Apple, Tesla lead Wall Street to gain on first trading day of 2022
Investors less worried about economic fallout from omicron varient
The U.S. stocks closed higher on Monday, with Apple hitting a $3 trillion market capitalization and Tesla posting bumper delivery numbers, giving investors cheer on the year’s first trading day.
Apple became the first company to reach that milestone and its shares ended higher.
Tesla’s shares also climbed after the company’s quarterly deliveries beat analysts’ estimates, riding out global chip shortages as it ramped up production in China.
The two stocks gave the biggest boosts to the S&P 500.
“Those are the two big drivers for the S&P,” said Paul Nolte, portfolio manager at Kingsview Investment Management in Chicago.
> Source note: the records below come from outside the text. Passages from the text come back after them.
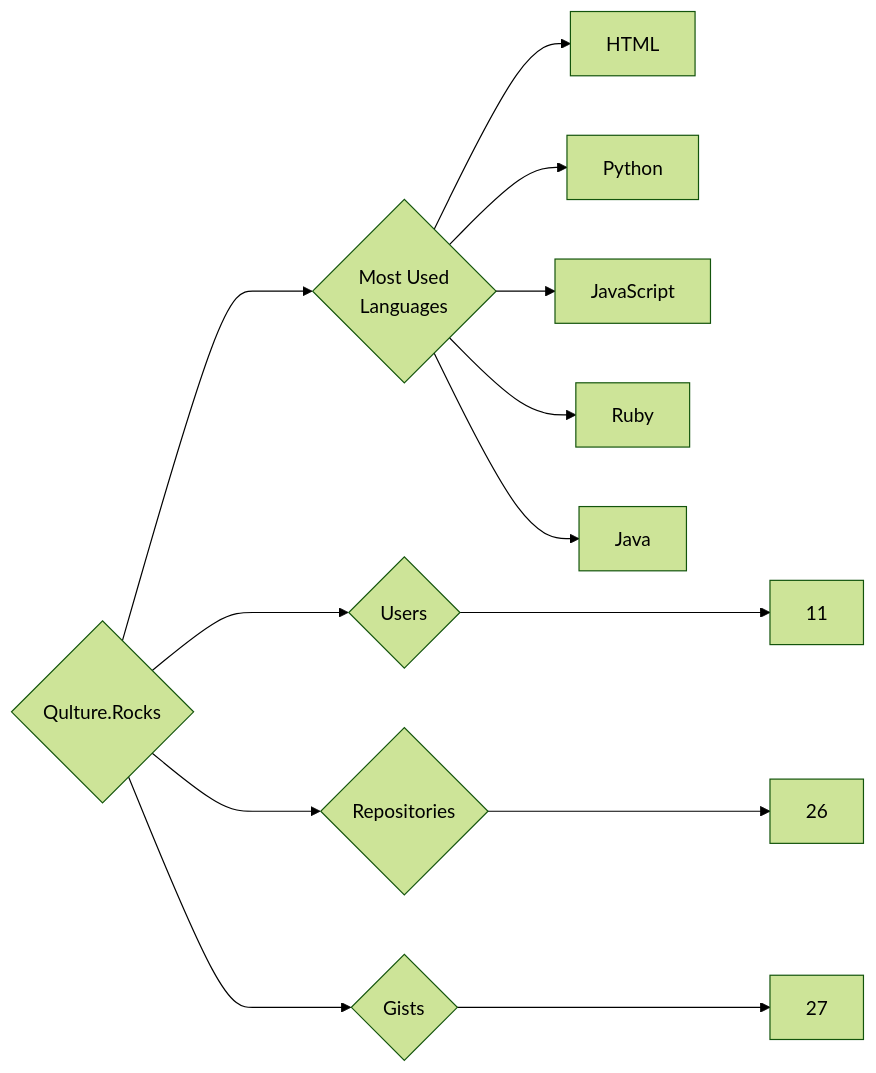
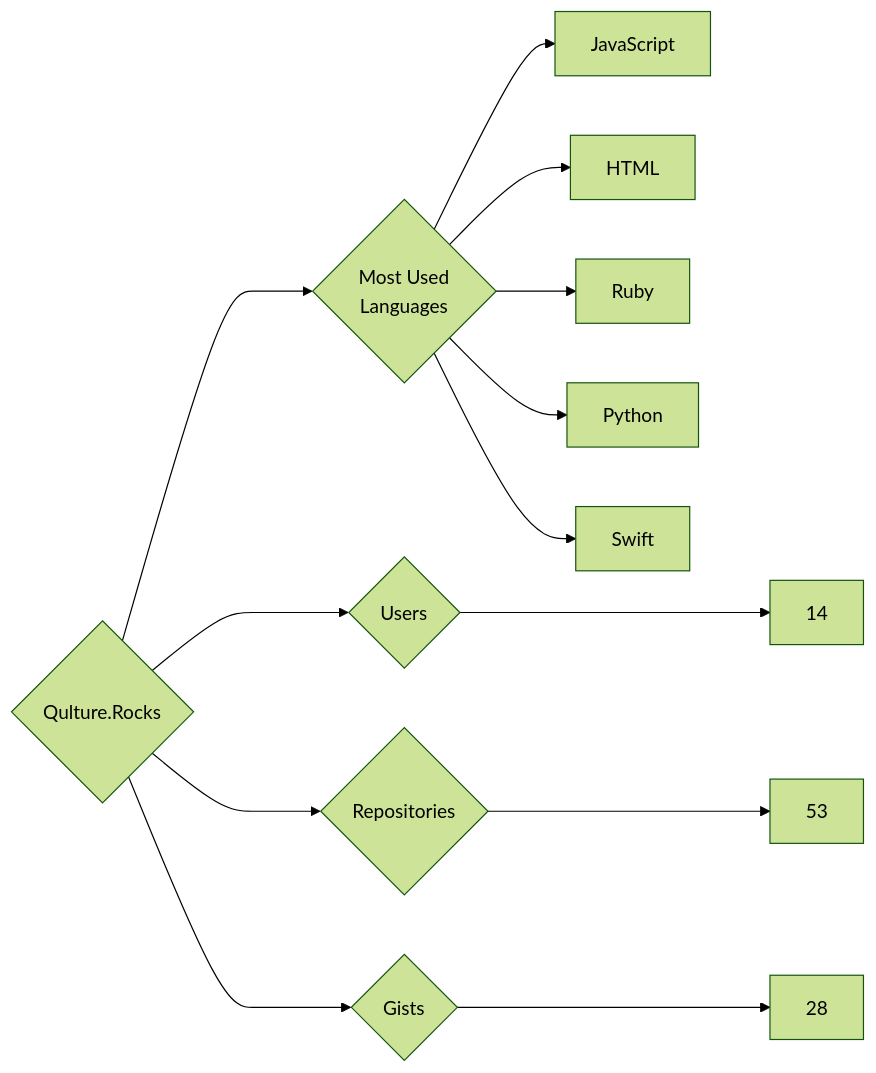
Before and after one commit to trickest/insiders: the diagram in targets/Qulture.Rocks/README.md, drawn with Mermaid (forest theme). The commit also changed 964 other files, not shown here.

````diff
--- a/targets/Qulture.Rocks/README.md
+++ b/targets/Qulture.Rocks/README.md
@@ -3,13 +3,13 @@
 ```mermaid
 graph LR
 COMPANY_NAME{Qulture.Rocks}
-COMPANY_NAME ---> U{Users} ---> UN[11]
-COMPANY_NAME ---> R{Repositories} ---> RN[26]
-COMPANY_NAME ---> G{Gists} ---> GN[27]
+COMPANY_NAME ---> U{Users} ---> UN[14]
+COMPANY_NAME ---> R{Repositories} ---> RN[53]
+COMPANY_NAME ---> G{Gists} ---> GN[28]
 COMPANY_NAME ---> ML{Most Used<br>Languages}
+ML --> JavaScript[JavaScript]
 ML --> HTML[HTML]
+ML --> Ruby[Ruby]
 ML --> Python[Python]
-ML --> JavaScript[JavaScript]
-ML --> Ruby[Ruby]
-ML --> Java[Java]
+ML --> Swift[Swift]
 ```
````
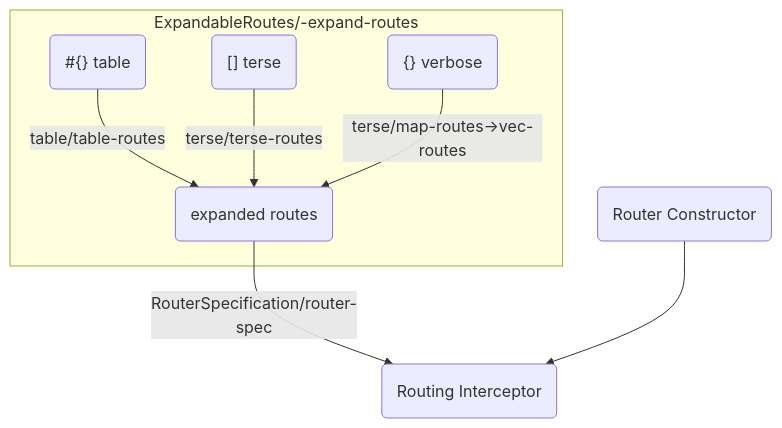
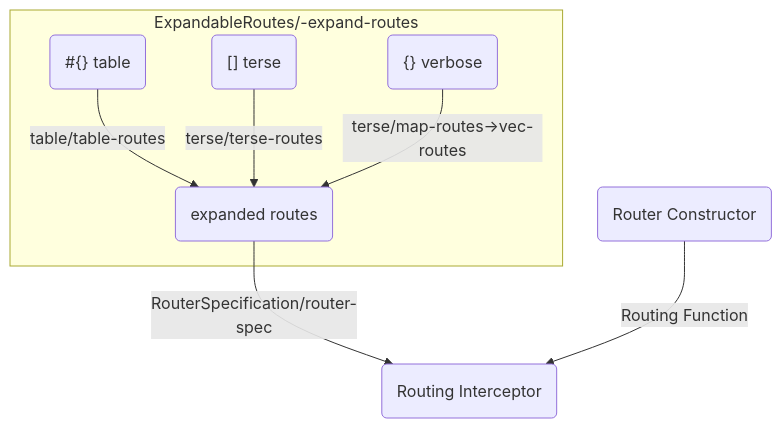
One commit to pedestal/pedestal changed the diagram in docs/modules/reference/pages/routing-quick-reference.adoc. Above: the diagram before and after it, drawn with Mermaid. The commit also changed other lines of this file and 13 other files, not shown here.

Commit message:
Remove the Router protocol: it is just a function now

```diff
--- a/docs/modules/reference/pages/routing-quick-reference.adoc
+++ b/docs/modules/reference/pages/routing-quick-reference.adoc
@@ -42,12 +43,12 @@
 [mermaid]
 ....
 flowchart
   subgraph ExpandableRoutes/-expand-routes
   table("#{} table")-->|table/table-routes|expanded
   terse("[] terse")-->|terse/terse-routes|expanded
   map("{} verbose")-->|terse/map-routes->vec-routes|expanded
   end
   expanded(expanded routes)-->|RouterSpecification/router-spec|inter
-  cons(Router Constructor)-->inter
+  cons(Router Constructor)-->|Routing Function|inter
   inter(Routing Interceptor)
 ....
```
But he and others said easing investor worries about the impact of the omicron coronavirus variant also helped market sentiment, even with rising COVID-19 case numbers.
“The real news is people feel like this latest round of COVID is not going to be economically debilitating in that a lot of restrictions and lockdowns are going to be required,” said Stephen Massocca, senior vice president at Wedbush Securities in San Francisco.
The U.S. Food and Drug Administration authorized a third dose of Pfizer and BioNTech’s COVID-19 vaccine for children aged 12 to 15.
Energy and financial sectors also were among gainers.
All of Wall Street’s main indexes ended 2021 with monthly, quarterly and annual gains, recording their biggest three-year advance since 1999.
Unofficially, the Dow Jones Industrial Average rose 246.83 points, or 0.68%, to 36,585.13; the S&P 500 gained 30.41 points, or 0.64%, to 4,796.59; and the Nasdaq Composite added 187.83 points, or 1.2%, to 15,832.80.
Bank shares rose following a jump in U.S. Treasury yields on expectations of a series of U.S. interest rate hikes this year.
Wells Fargo’s shares rose, also helped by their upgrade to “overweight” by Barclays.
The benchmark S&P 500 added 27% in 2021 and reported 70 record-high closes, its the second-most ever, in a tumultuous year hit by new COVID-19 variants and supply chain shortages.
The Dow added 18.7% for the year and the tech-heavy Nasdaq gained 21.4%.